  1. Generic Image Roadrunner says

    You know, I think we all know that we have to believe in ourselves…..but
    when you get slapped down with a divorce it’s very hard to get back up.

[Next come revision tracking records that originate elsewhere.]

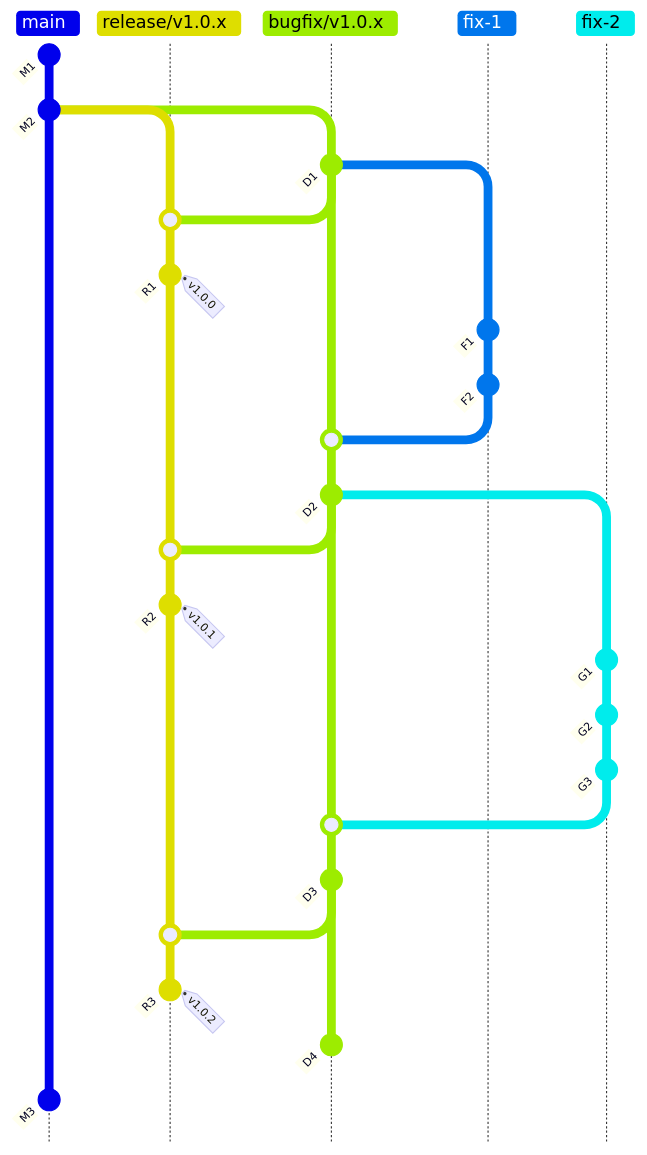
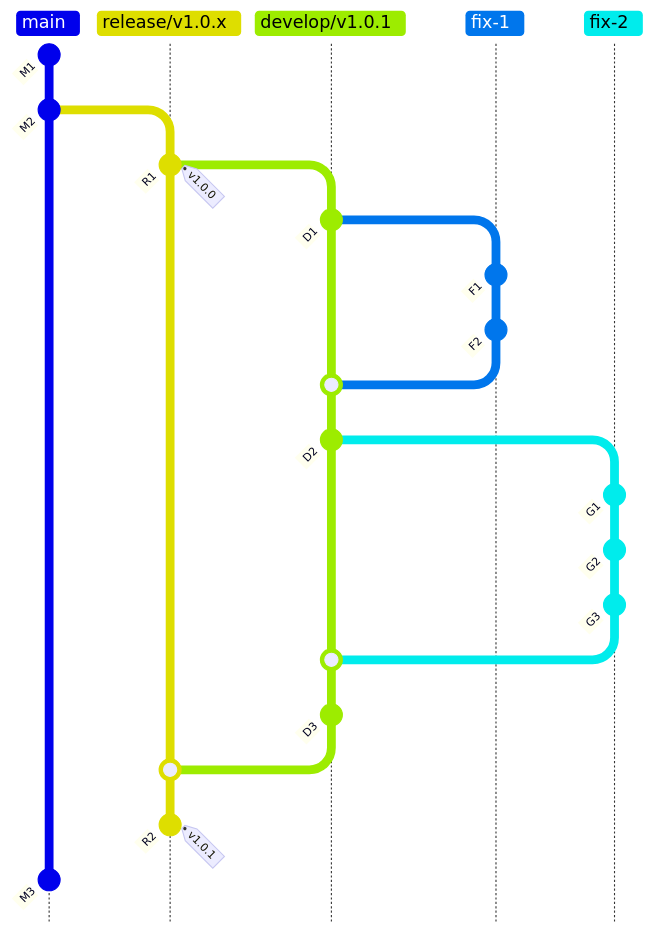
Before and after one commit to CosmWasm/maintainers: the third of 3 diagrams in docs/development/development-process.md, drawn with Mermaid.

````diff
--- a/docs/development/development-process.md
+++ b/docs/development/development-process.md
@@ -76,37 +76,29 @@
 ```mermaid
 gitGraph TB:
        commit id:"M1"
        commit id:"M2"
-       branch bugfix/v1.0.x order: 2
-       branch release/v1.0.x order: 1
-       checkout bugfix/v1.0.x
+       branch release/v1.0.x
+       commit id:"R1" tag:"v1.0.0"
+       branch develop/v1.0.1
+       checkout develop/v1.0.1
        commit id:"D1"
-       checkout release/v1.0.x
-       merge bugfix/v1.0.x
-       commit id:"R1" tag:"v1.0.0"
-       checkout bugfix/v1.0.x
-       branch fix-1 order: 3
+       branch fix-1
        commit id:"F1"
        commit id:"F2"
-       checkout bugfix/v1.0.x
+       checkout develop/v1.0.1
        merge fix-1
        commit id:"D2"
-       checkout release/v1.0.x
-       merge bugfix/v1.0.x
-       commit id:"R2" tag:"v1.0.1"
-       checkout bugfix/v1.0.x
-       branch fix-2 order: 4
+       checkout develop/v1.0.1
+       branch fix-2
        commit id:"G1"
        commit id:"G2"
        commit id:"G3"
-       checkout bugfix/v1.0.x
+       checkout develop/v1.0.1
        merge fix-2
        commit id:"D3"
        checkout release/v1.0.x
-       merge bugfix/v1.0.x
-       commit id:"R3" tag:"v1.0.2"
-       checkout bugfix/v1.0.x
-       commit id:"D4"
+       merge develop/v1.0.1
+       commit id:"R2" tag:"v1.0.1"
        checkout main
        commit id:"M3"
 ```
````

    Especially when you didn’t see it coming.  I want to take responsibility for my faults, and I want to move on.  I hear you and believe you have to get rid of the straight jacket but I think fear can really hold you back and that’s what’s been happening to me.  I applaud you for writing about this and hope I can believe it too.  Thanks….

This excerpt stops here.